::: Supplied information

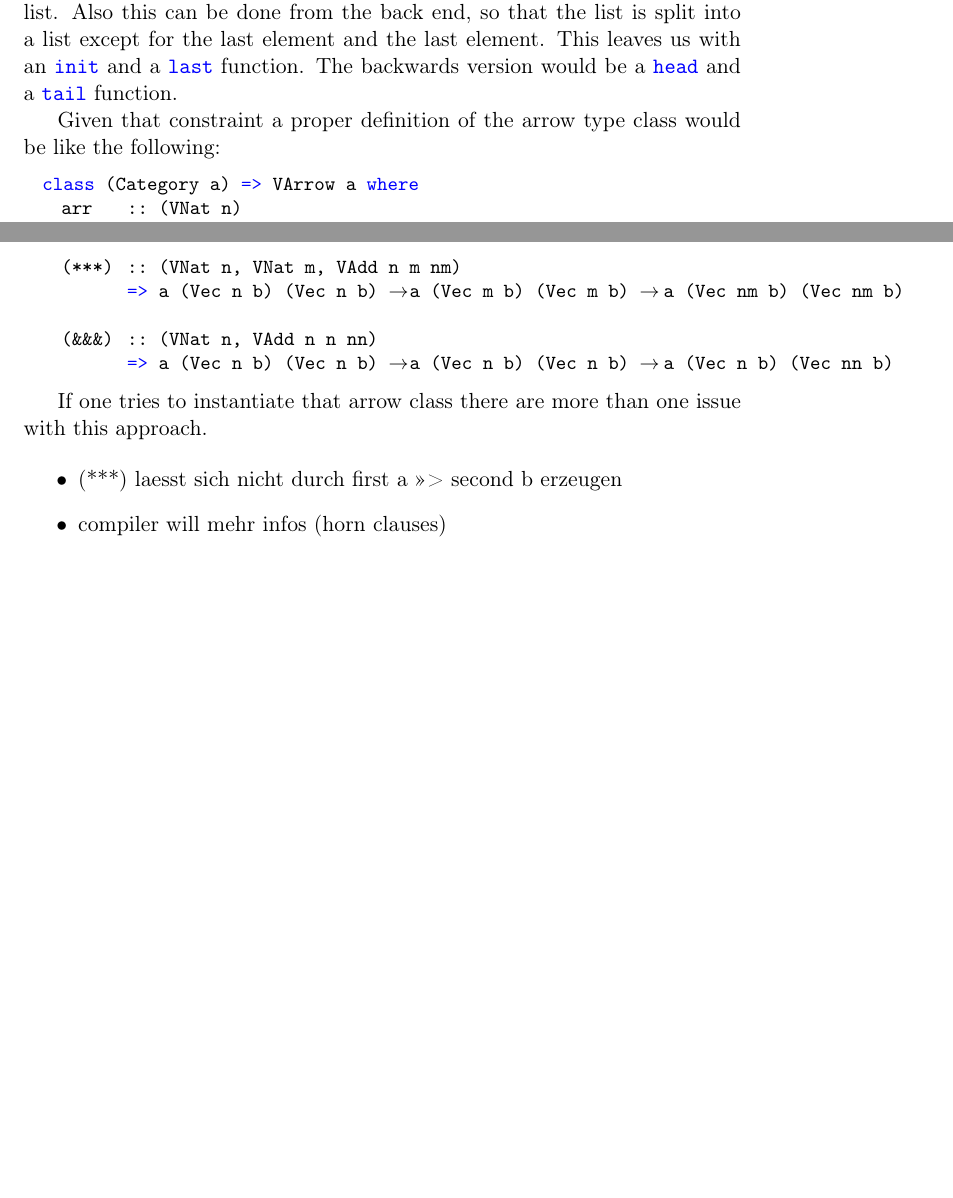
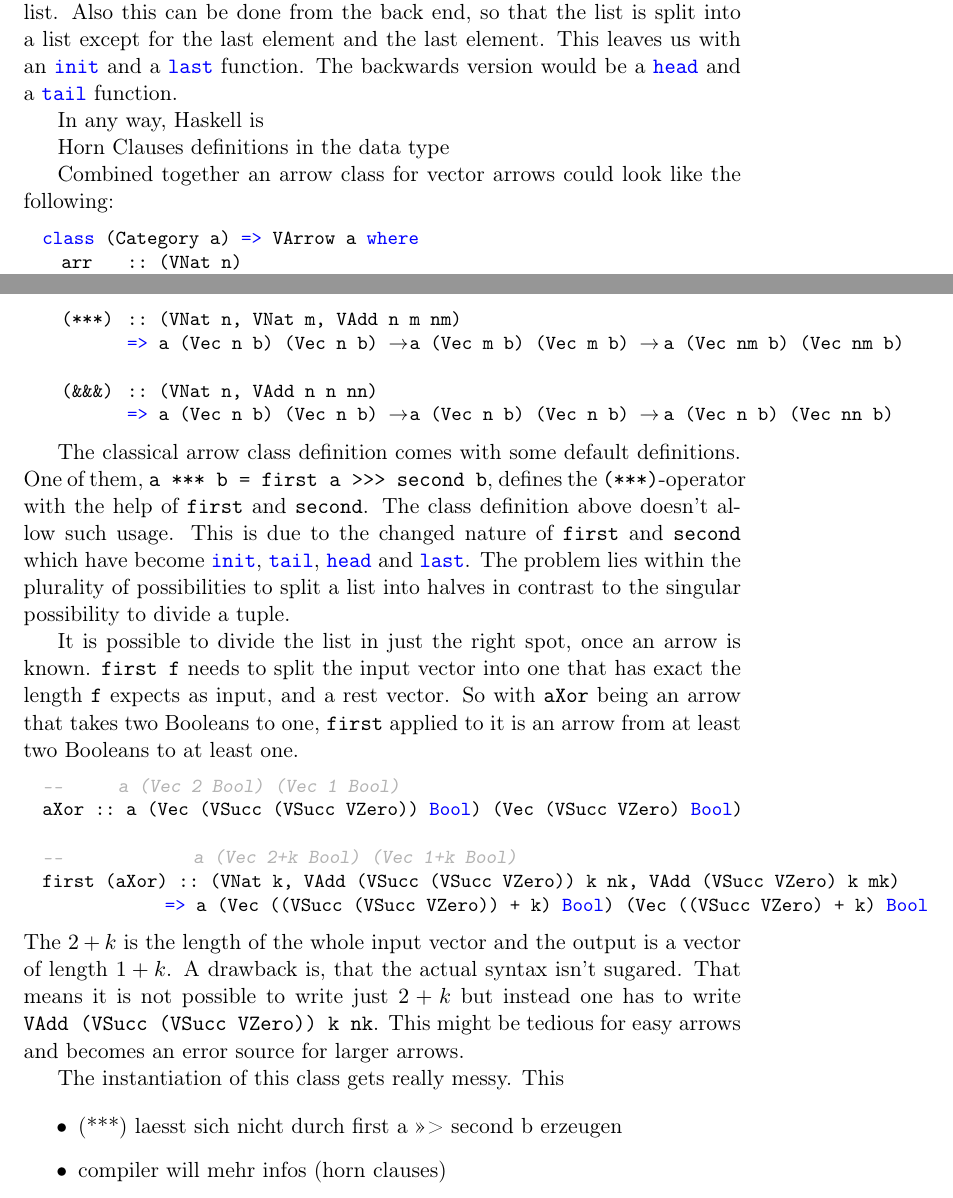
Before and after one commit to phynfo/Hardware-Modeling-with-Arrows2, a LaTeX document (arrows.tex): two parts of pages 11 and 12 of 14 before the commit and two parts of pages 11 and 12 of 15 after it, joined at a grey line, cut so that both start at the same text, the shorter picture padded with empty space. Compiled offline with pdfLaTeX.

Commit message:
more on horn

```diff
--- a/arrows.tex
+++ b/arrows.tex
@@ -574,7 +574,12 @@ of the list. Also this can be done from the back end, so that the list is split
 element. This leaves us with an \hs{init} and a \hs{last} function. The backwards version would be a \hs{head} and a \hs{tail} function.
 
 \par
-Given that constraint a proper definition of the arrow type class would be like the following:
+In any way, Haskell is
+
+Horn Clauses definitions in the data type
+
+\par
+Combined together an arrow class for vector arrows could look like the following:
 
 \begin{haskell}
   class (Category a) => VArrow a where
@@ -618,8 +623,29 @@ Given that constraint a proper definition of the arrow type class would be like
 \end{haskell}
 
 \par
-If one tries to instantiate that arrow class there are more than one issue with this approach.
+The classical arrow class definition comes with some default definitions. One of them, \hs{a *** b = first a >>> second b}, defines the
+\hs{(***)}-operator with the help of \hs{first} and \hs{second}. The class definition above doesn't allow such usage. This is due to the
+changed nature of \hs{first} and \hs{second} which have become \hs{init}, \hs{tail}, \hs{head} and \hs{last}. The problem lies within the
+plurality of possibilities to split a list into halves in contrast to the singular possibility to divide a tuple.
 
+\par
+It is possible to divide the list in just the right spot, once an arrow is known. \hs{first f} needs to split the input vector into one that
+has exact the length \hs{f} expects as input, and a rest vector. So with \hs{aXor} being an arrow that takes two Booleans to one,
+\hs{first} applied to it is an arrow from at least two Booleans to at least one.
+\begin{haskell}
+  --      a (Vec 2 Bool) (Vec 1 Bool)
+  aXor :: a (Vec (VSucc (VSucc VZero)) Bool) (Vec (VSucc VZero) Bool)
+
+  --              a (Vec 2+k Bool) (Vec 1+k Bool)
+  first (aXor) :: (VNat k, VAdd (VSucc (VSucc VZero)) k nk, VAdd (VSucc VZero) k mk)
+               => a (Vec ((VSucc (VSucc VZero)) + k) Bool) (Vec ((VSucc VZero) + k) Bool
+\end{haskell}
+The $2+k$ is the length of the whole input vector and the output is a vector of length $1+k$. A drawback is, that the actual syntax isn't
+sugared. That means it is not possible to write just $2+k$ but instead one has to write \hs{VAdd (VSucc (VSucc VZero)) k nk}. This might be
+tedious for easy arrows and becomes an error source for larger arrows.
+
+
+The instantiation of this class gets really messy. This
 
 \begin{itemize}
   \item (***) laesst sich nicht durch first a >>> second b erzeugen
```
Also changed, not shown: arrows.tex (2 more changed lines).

::::::
::: Supplied information

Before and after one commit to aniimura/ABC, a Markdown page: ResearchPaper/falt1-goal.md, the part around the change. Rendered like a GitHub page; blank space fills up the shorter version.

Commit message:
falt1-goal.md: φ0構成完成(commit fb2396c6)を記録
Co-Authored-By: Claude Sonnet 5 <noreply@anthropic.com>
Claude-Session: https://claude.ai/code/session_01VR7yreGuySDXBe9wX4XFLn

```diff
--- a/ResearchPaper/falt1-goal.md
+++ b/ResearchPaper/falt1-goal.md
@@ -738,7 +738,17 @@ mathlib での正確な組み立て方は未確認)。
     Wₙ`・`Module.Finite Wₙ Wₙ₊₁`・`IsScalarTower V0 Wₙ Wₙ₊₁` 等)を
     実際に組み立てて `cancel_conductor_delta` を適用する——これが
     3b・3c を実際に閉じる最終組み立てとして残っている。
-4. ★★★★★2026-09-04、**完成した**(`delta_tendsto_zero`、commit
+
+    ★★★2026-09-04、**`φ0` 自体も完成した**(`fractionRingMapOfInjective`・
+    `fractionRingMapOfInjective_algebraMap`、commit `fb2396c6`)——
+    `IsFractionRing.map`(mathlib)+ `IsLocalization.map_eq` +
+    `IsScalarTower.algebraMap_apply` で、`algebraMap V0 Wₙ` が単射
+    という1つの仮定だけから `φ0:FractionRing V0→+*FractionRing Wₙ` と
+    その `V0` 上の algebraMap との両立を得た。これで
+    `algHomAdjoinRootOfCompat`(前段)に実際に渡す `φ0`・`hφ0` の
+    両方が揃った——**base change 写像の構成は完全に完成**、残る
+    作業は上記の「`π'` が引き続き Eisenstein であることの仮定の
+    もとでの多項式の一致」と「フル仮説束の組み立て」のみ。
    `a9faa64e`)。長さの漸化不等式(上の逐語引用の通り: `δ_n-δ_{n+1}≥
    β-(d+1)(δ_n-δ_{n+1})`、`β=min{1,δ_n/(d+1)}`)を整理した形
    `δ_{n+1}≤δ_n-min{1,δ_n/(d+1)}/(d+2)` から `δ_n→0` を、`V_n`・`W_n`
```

::::::
::: Supplied information

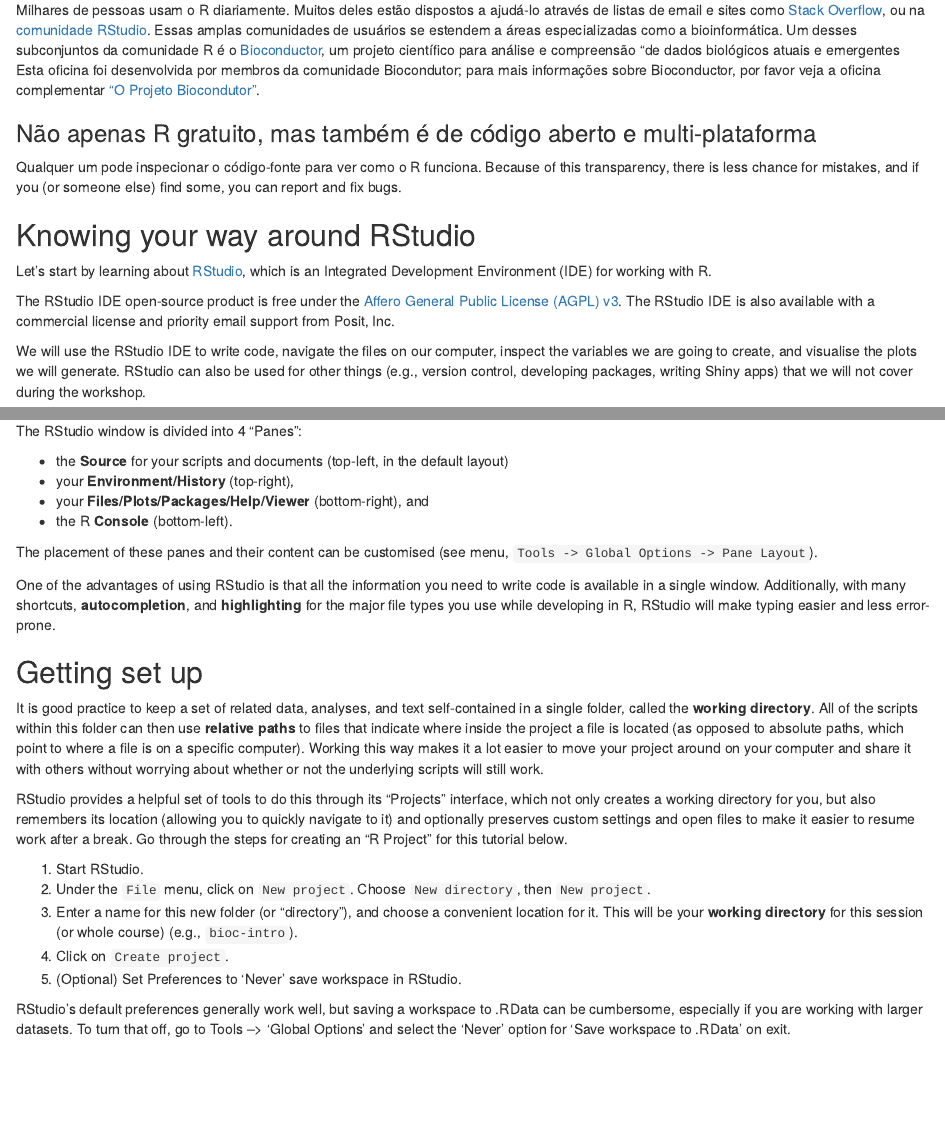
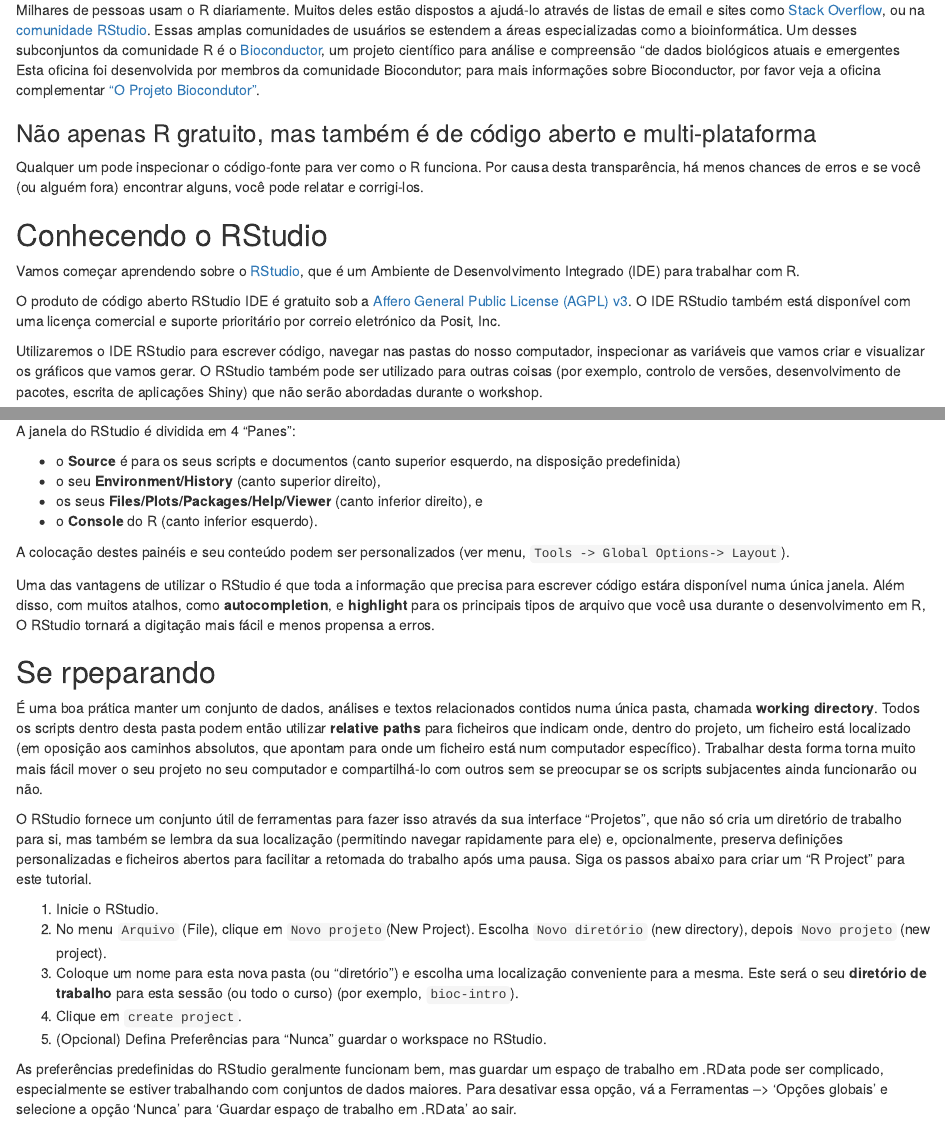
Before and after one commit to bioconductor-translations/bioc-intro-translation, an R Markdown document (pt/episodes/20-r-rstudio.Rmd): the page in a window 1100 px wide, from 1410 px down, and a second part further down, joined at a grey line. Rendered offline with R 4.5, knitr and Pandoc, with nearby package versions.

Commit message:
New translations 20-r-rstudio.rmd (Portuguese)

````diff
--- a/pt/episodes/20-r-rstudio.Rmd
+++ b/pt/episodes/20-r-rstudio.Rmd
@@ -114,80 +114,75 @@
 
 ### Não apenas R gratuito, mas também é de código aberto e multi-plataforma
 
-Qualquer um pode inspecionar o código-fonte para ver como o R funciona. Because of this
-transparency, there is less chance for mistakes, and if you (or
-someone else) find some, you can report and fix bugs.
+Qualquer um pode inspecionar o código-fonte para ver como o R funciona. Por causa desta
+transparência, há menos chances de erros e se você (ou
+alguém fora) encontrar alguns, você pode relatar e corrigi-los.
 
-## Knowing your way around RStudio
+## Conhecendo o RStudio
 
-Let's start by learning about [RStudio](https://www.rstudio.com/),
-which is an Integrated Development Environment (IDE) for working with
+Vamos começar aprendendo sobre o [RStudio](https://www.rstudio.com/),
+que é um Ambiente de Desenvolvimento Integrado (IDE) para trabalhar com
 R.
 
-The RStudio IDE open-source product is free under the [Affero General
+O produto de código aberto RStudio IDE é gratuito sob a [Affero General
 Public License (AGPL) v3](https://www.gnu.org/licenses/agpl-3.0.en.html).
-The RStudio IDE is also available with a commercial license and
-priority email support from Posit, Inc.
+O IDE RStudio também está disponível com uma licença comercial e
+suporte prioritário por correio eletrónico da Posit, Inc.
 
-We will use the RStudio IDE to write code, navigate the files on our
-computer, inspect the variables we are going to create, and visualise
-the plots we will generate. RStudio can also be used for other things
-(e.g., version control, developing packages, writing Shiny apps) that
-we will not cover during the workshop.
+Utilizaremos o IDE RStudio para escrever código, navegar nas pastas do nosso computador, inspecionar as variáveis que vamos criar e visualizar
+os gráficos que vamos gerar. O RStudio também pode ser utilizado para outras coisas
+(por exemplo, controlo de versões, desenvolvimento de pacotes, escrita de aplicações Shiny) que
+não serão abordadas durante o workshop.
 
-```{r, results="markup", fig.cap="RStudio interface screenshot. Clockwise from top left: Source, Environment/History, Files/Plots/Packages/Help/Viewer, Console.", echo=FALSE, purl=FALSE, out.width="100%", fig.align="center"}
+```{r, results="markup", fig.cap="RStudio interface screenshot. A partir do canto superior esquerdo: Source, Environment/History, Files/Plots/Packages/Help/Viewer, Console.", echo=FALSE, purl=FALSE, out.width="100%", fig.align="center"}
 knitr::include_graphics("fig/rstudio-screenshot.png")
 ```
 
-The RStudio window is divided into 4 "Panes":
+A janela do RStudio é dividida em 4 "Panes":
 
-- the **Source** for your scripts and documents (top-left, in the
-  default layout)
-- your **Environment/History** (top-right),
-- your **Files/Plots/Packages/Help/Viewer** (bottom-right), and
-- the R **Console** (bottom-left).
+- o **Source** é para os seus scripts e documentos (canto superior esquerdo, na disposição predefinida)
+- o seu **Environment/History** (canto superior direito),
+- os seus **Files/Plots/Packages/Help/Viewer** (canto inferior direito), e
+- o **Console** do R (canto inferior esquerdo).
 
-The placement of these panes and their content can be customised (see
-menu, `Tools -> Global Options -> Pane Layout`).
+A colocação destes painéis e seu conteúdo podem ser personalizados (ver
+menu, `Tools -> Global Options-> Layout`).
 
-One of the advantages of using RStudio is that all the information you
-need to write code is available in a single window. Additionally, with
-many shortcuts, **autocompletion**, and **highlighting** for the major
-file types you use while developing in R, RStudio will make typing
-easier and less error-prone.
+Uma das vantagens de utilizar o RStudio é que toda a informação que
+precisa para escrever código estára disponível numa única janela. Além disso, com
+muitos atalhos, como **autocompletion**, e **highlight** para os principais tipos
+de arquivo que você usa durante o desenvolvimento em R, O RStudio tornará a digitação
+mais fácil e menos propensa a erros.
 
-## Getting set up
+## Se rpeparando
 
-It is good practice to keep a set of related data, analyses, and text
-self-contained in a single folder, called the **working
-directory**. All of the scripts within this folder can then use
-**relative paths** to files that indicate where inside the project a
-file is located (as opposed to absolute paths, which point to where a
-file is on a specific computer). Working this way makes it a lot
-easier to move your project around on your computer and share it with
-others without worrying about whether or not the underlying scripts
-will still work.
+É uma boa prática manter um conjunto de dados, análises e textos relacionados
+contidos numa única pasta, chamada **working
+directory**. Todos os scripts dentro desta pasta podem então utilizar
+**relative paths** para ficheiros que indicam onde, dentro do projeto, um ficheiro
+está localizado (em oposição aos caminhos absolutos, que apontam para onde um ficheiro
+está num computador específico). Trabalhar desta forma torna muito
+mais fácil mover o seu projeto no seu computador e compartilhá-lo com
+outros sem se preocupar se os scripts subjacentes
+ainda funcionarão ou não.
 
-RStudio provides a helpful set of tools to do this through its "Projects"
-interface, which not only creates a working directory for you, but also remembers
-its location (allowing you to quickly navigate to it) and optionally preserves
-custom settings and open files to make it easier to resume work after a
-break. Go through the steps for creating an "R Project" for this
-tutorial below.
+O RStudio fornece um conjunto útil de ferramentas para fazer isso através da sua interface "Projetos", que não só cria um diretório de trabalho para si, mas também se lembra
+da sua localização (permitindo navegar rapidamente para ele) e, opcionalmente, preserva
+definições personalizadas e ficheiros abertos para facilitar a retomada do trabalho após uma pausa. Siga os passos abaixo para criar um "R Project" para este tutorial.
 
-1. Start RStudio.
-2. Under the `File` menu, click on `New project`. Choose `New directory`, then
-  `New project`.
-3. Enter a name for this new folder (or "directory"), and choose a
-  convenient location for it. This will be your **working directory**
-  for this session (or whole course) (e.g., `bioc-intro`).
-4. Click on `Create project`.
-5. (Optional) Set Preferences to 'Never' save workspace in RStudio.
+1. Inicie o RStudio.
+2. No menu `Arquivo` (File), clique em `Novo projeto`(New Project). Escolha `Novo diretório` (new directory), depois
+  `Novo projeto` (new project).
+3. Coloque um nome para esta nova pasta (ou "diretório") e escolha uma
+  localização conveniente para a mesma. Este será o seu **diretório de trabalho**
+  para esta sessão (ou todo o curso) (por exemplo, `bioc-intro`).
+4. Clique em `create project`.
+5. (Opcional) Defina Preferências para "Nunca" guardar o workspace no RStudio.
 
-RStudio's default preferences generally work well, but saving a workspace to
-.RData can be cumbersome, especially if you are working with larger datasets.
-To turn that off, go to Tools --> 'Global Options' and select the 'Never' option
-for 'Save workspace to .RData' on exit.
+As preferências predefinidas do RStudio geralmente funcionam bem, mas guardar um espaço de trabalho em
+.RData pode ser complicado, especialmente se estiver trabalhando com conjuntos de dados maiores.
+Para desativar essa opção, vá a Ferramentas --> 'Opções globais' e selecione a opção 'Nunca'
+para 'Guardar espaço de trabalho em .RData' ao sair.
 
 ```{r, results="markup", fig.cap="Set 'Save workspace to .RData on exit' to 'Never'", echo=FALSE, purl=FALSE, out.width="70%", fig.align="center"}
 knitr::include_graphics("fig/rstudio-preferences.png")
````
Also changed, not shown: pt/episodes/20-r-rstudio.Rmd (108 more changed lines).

::::::

(Assignment) Reproduce exactly the section above that begins at the line containing "-1. Start RStudio." and ends at the line containing "for this session", leaving out all other lines.

(Your response)
-1. Start RStudio.
-2. Under the `File` menu, click on `New project`. Choose `New directory`, then
-  `New project`.
-3. Enter a name for this new folder (or "directory"), and choose a
-  convenient location for it. This will be your **working directory**
-  for this session (or whole course) (e.g., `bioc-intro`).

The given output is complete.